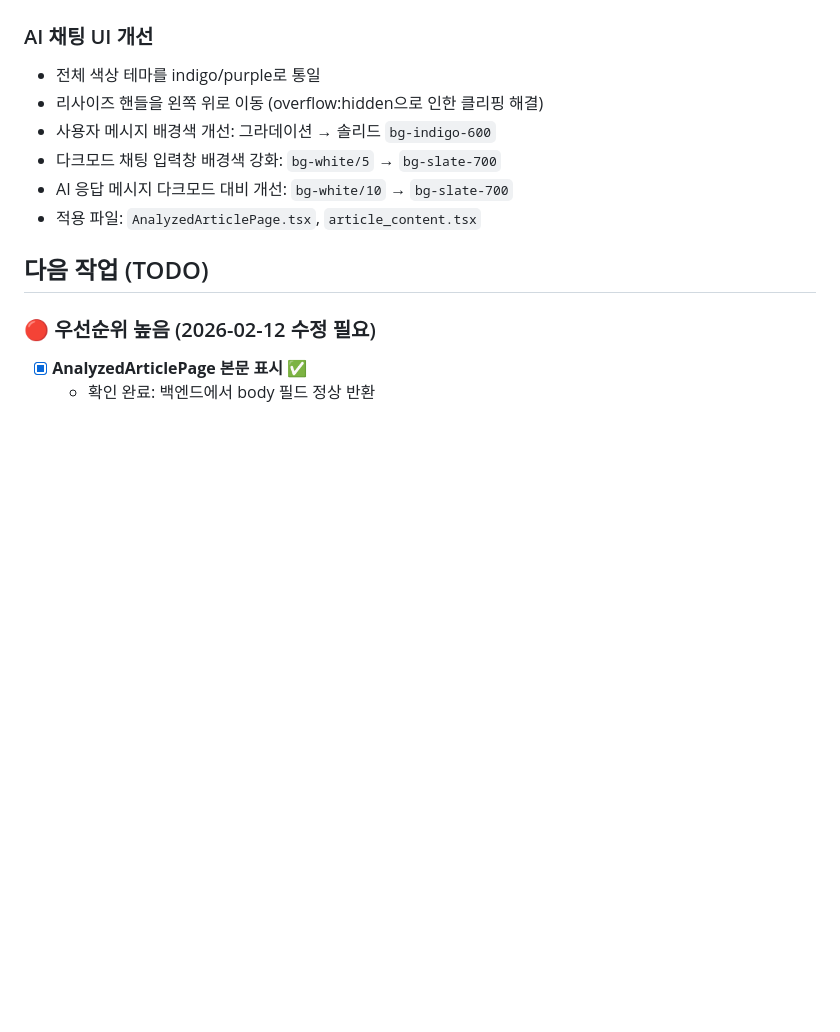
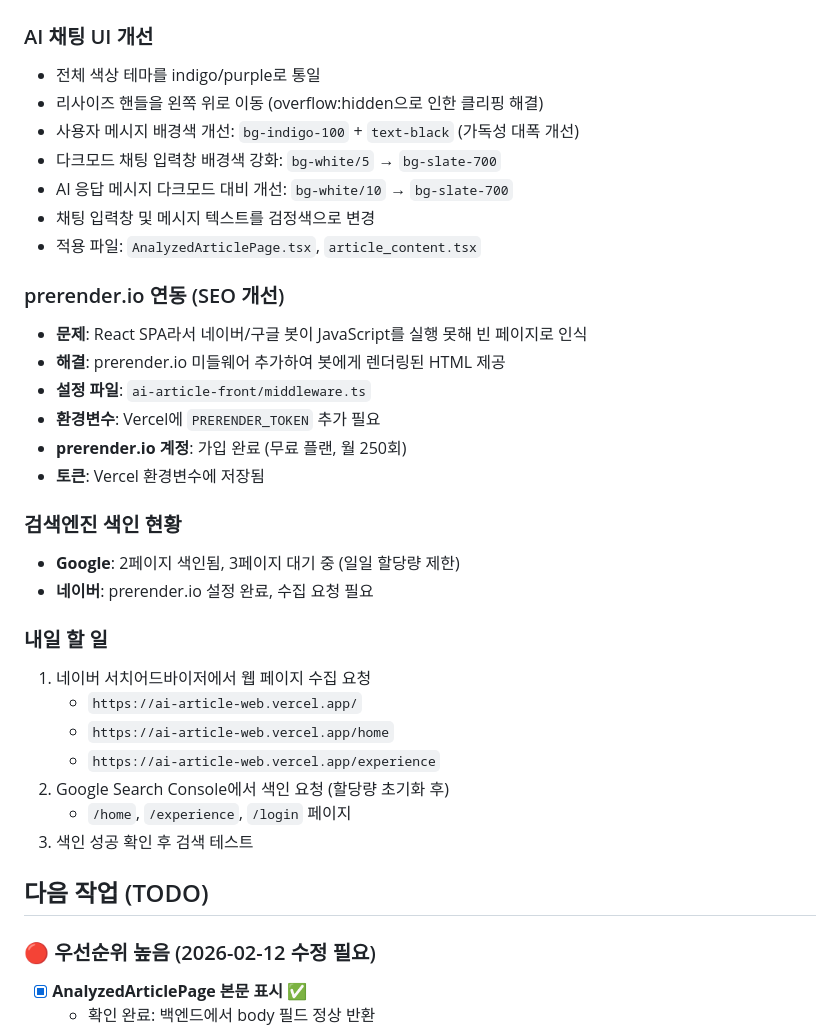
Before and after one commit to Hyo-chang/ai-article-web, a Markdown page: CLAUDE.md, the part around the change. Rendered like a GitHub page; blank space fills up the shorter version.

Commit message:
docs: CLAUDE.md 업데이트 - prerender.io 설정 및 SEO 작업 기록
- AI 채팅 UI 개선 내용 보완
- prerender.io 연동 설정 기록
- 검색엔진 색인 현황 정리
- 내일 할 일 목록 추가

Co-Authored-By: Claude Opus 4.5 <noreply@anthropic.com>

```diff
--- a/CLAUDE.md
+++ b/CLAUDE.md
@@ -469,10 +469,32 @@ private Integer getCurrentUserId() {
 ### AI 채팅 UI 개선
 - 전체 색상 테마를 indigo/purple로 통일
 - 리사이즈 핸들을 왼쪽 위로 이동 (overflow:hidden으로 인한 클리핑 해결)
-- 사용자 메시지 배경색 개선: 그라데이션 → 솔리드 `bg-indigo-600`
+- 사용자 메시지 배경색 개선: `bg-indigo-100` + `text-black` (가독성 대폭 개선)
 - 다크모드 채팅 입력창 배경색 강화: `bg-white/5` → `bg-slate-700`
 - AI 응답 메시지 다크모드 대비 개선: `bg-white/10` → `bg-slate-700`
+- 채팅 입력창 및 메시지 텍스트를 검정색으로 변경
 - 적용 파일: `AnalyzedArticlePage.tsx`, `article_content.tsx`
+
+### prerender.io 연동 (SEO 개선)
+- **문제**: React SPA라서 네이버/구글 봇이 JavaScript를 실행 못해 빈 페이지로 인식
+- **해결**: prerender.io 미들웨어 추가하여 봇에게 렌더링된 HTML 제공
+- **설정 파일**: `ai-article-front/middleware.ts`
+- **환경변수**: Vercel에 `PRERENDER_TOKEN` 추가 필요
+- **prerender.io 계정**: 가입 완료 (무료 플랜, 월 250회)
+- **토큰**: Vercel 환경변수에 저장됨
+
+### 검색엔진 색인 현황
+- **Google**: 2페이지 색인됨, 3페이지 대기 중 (일일 할당량 제한)
+- **네이버**: prerender.io 설정 완료, 수집 요청 필요
+
+### 내일 할 일
+1. 네이버 서치어드바이저에서 웹 페이지 수집 요청
+   - `https://ai-article-web.vercel.app/`
+   - `https://ai-article-web.vercel.app/home`
+   - `https://ai-article-web.vercel.app/experience`
+2. Google Search Console에서 색인 요청 (할당량 초기화 후)
+   - `/home`, `/experience`, `/login` 페이지
+3. 색인 성공 확인 후 검색 테스트
 
 ## 다음 작업 (TODO)
 
```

**Task to complete**
Each line holding "indigo" should be copied from the material above.

**Answer section**
 - 전체 색상 테마를 indigo/purple로 통일
-- 사용자 메시지 배경색 개선: 그라데이션 → 솔리드 `bg-indigo-600`
+- 사용자 메시지 배경색 개선: `bg-indigo-100` + `text-black` (가독성 대폭 개선)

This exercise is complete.